Law enfarcers are working off of the wrong profiles–and getting paid anyways.
Although originally justified as an antiterrorism initiative to improve information sharing and collection at the local level, fusion centers rapidly drifted toward an “all-crimes, all-hazards” policy that is “flexible enough for use in all emergencies,” not just those specifically linked to terrorism. Mission creep is significant because 1) it undercuts the political justification for the network as a critical counterterrorism tool, and 2) it opens the door for surveillance and repression of protected free speech activity in order to “counter radicalization” or otherwise prevent “disorder” or nonviolent civil disobedience.
The vast majority of fusion centers now track major or organized crimes such as narcotics, violence and gangs, sexual offenses, or crimes that may be used to support terrorism efforts, or not. Rather than each department or squad having its own databases, fusion centers allow access to multiple databases and sources of intelligence; the drug squad in one community can share information with the anti-gang task force in another, picking up on patterns that may suggest an emerging threat as gangs set up to move into a new market or distribute new contraband. In addition, fusion centers assist with manhunts that cross jurisdictions, as when a baby was stolen in Tennessee and a serial killer went on a shooting spree in North Carolina.

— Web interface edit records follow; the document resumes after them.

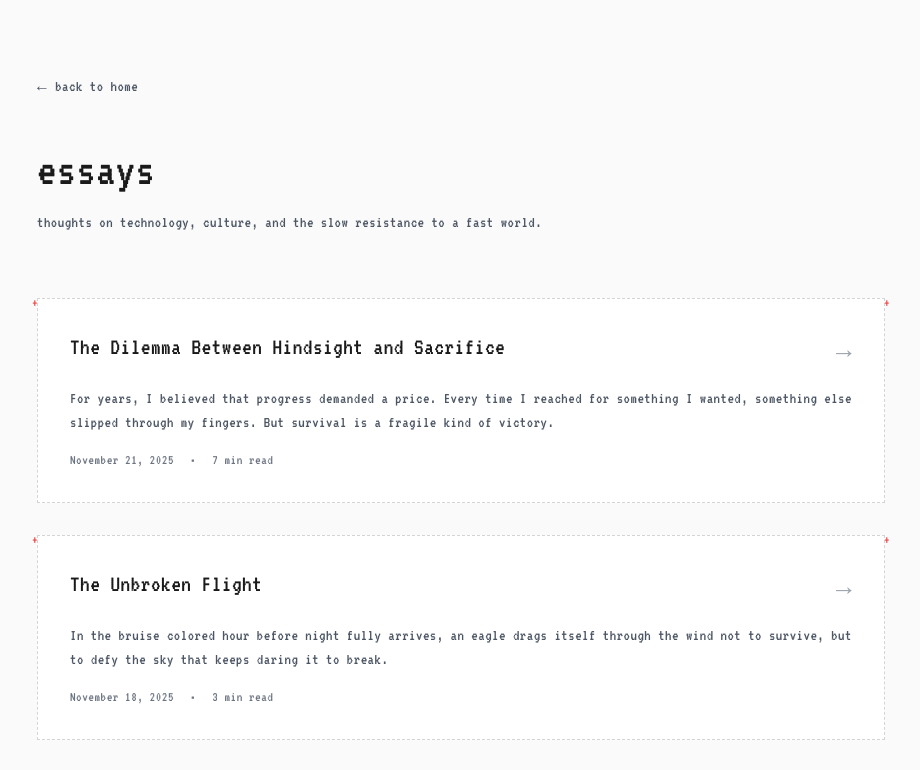
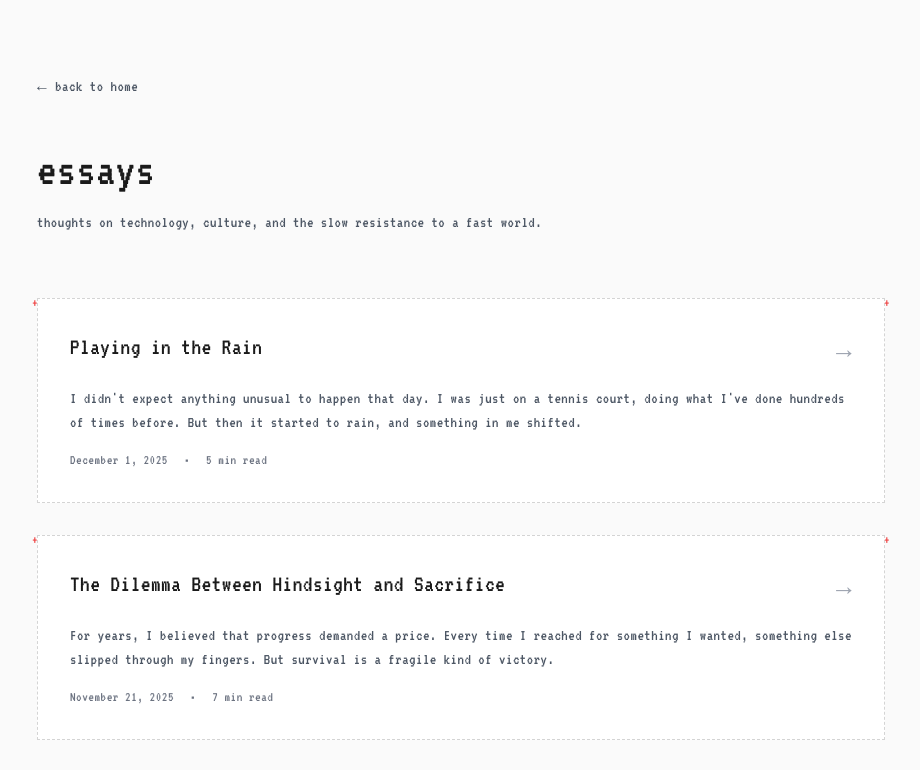
Before and after one commit to Marlvin12/personal, a Next.js app: page /essays in a window 1280 px wide. Shown: the top 770 px of the page, without its empty margins (179-1099 px from the left). Built offline with nearby package versions, Linux system fonts and the light colour scheme.

Commit message:
Add new essay: Playing in the Rain

```diff
--- a/app/essays/[slug]/page.tsx
+++ b/app/essays/[slug]/page.tsx
@@ -114,6 +114,35 @@ const essays: Record<
       `The world chases innovation, infrastructure, and achievement. Those things matter. But they are not the only currency that shapes a civilization. There's another one — quieter, softer, but just as powerful: A smile that carries history. A thank-you that holds the weight of struggle. A humility that refuses to die.`,
       `That is the African mask. Not a disguise — a shield. A reminder that humanity doesn't require wealth, comfort, or progress. Just character.`,
       `And every time I step outside and see someone smile through circumstances that should have broken them, I'm reminded of a truth no textbook ever taught me: Strength doesn't always look like power. Sometimes it looks like gratitude.`,
+    ],
+  },
+  'playing-in-the-rain': {
+    title: 'Playing in the Rain',
+    date: 'December 1, 2025',
+    readTime: '5 min read',
+    image: '/rain.jpg',
+    content: [
+      `I didn't expect anything unusual to happen that day. I was just on a tennis court, doing what I've done hundreds of times before. But then it started to rain — not a drizzle, not an inconvenience, but a full, soaking downpour. And something in me shifted before I had the chance to analyze it or control it.`,
+      `For the first time in years, I wasn't performing.`,
+      `I wasn't trying to improve.`,
+      `I wasn't trying to be the disciplined, ambitious version of myself I've been rehearsing so carefully.`,
+      `I was just hitting the ball.`,
+      `And that terrified me with how good it felt.`,
+      `The strokes weren't textbook. They weren't the ones drilled into me years ago. They weren't optimized for anything. Yet somehow, they were the cleanest, most effortless hits I've made in years — crisp, solid, almost shockingly precise. It was as if the moment I stopped trying to do everything "right," my body remembered how to do everything well.`,
+      `I didn't realize how long it had been since I felt that alive.`,
+      `There was a kind of clarity in the rain — a stripping away. Every drop made it harder to pretend I hadn't lost something important along the way. Over time, ambition had turned into pressure, and pressure had turned into a constant performance. I've been chasing perfection so intensely that I didn't notice what I traded for it: joy, spontaneity, the freedom to simply play.`,
+      `That rainy court exposed the truth I usually outrun:`,
+      `I've been living like someone who must always justify his existence by improving at something.`,
+      `But in that moment, drenched and laughing and not caring how ridiculous I looked, I felt the presence of someone I hadn't seen in a long time — the kid I used to be. The kid who played for no reason other than the pleasure of movement. The kid who didn't care about form or progress or who was watching. The kid who didn't think; he just existed.`,
+      `Somewhere along the way, under deadlines, expectations, bright LED lights, and constant self-optimization, that kid got buried.`,
+      `And yet in the rain, he climbed back out.`,
+      `The court became a place between worlds — the life I've been living, shaped by goals and constant improvement, and the life I momentarily touched, shaped by freedom and presence. What startled me wasn't the beauty of that moment but how unfamiliar it felt. How foreign. How much I'd been missing it without realizing it.`,
+      `When the storm finally forced me off the court, I wasn't thinking about tennis anymore. I was thinking about the cost of always trying to be the best version of myself. I was thinking about how easily a life can become over-managed, over-optimized, and under-lived.`,
+      `I wasn't playing in the rain.`,
+      `I was remembering how to live.`,
+      `That's the part that stays with me — not the strokes, not the drama of the weather, but the realization that joy isn't something you "earn" after the work is done. It's something you have to give yourself permission to feel. I had forgotten that. Maybe I didn't even know it until now.`,
+      `All I know is this: if a single hour on a wet tennis court can reconnect me to a version of myself I thought I'd lost, then there's something in my life that needs to change. The rain didn't unlock anything new. It just revealed what I'd buried.`,
+      `And now that I've seen it, I can't pretend I don't miss that kid anymore.`,
     ],
   },
   'hindsight-and-sacrifice': {
--- a/app/essays/page.tsx
+++ b/app/essays/page.tsx
@@ -7,6 +7,13 @@ export const metadata: Metadata = {
 }
 
 const essays = [
+  {
+    id: 'playing-in-the-rain',
+    title: 'Playing in the Rain',
+    excerpt: 'I didn\'t expect anything unusual to happen that day. I was just on a tennis court, doing what I\'ve done hundreds of times before. But then it started to rain, and something in me shifted.',
+    date: 'December 1, 2025',
+    readTime: '5 min read',
+  },
   {
     id: 'hindsight-and-sacrifice',
     title: 'The Dilemma Between Hindsight and Sacrifice',
```
Also changed, not shown: public/rain.jpg (added).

The leaders of some fusion centers have admitted that they switched to an “all-hazards” approach so they could apply for a broader range of grants, and because there was far too little terrorism-related information to analyze. They were agencies in need of a mission. According to documents provided to the Massachusetts ACLU, in 2006 the Massachusetts fusion center analyzed copper theft for four outside partners, studied school violence at five schools, investigated calls for fire department service, conducted three studies for the gang working group, while also compiling reports on port security, transportation security, gang assessments, and prisoner radicalization. Counter-terrorism is not their exclusive, let alone primary, priority.
The lack of a narrowly defined mission poses unnecessary risks to civil liberties.

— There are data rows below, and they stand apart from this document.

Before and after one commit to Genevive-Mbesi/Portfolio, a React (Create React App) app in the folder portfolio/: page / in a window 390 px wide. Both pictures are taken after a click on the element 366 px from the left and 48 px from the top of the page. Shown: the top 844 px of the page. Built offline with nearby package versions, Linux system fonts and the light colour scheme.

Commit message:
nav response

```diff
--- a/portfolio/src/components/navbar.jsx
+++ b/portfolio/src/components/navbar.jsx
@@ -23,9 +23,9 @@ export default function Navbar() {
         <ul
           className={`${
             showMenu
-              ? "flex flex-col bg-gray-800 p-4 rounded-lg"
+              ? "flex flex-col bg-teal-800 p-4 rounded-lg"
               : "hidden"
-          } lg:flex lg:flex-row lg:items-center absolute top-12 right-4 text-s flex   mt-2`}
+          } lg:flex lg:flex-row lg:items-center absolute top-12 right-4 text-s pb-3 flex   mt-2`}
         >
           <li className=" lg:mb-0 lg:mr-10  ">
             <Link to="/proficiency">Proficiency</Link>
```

The lack of a narrowly defined mission poses unnecessary risks to civil liberties. One fusion center study postulated that “there is, more often than not, insufficient purely ‘terrorist’ activity to support a multi-jurisdictional, multi-governmental level fusion center that exclusively processes terrorist activity.” Consequently, there is a risk that analysts’ skills could atrophy as would their interest, from a lack of relevant work.
In the absence of purely terrorist activity, DHS’s emphasis on “ensuring that our communities are not places where violent extremism can take root” may invite fusion centers to identify local threats based on political rhetoric that is critical of government policies. Evidence suggests this is already happening. In February 2009, North Central Texas Fusion System issued a “Prevention Awareness Bulletin” calling on law enforcement to report the activities of Muslim civil rights organizations and antiwar protest groups. In March 2009, the Missouri State Highway Patrol was forced to halt the distribution of a report prepared by the Missouri Information Analysis Center that linked extremists in the modern militia movement to supporters of third-party presidential candidates such as Congressman Ron Paul of Texas and former Congressman Bob Barr of Iowa. The report also said that some militia members subscribe to anti-abortion beliefs or oppose illegal immigration – suggestions that created a public uproar among law-abiding groups concerned that they were being lumped in with violent, dangerous people.
The Virginia Fusion Center identified “subversive thought” as a marker for violent terrorism.
Furthermore, the Virginia Fusion Center’s 2009 Threat Assessment identified “subversive thought” as a marker for violent terrorism and thus targeted “university-based student groups as a radicalization node for almost every type of extremist group.” In words reminiscent of “communist front” theory dating to the Cold War, Virginia Fusion Center analysts warned of the Muslim Brotherhood’s alleged strategy of boring from within by infiltrating different Islamic organizations and obtaining leadership roles. DHS also monitored the D.C. Anti-War Network and shared information with the Maryland State Police – most likely through the fusion center – during a year-long infiltration of Baltimore area peace and social justice organizations in 2007-2008.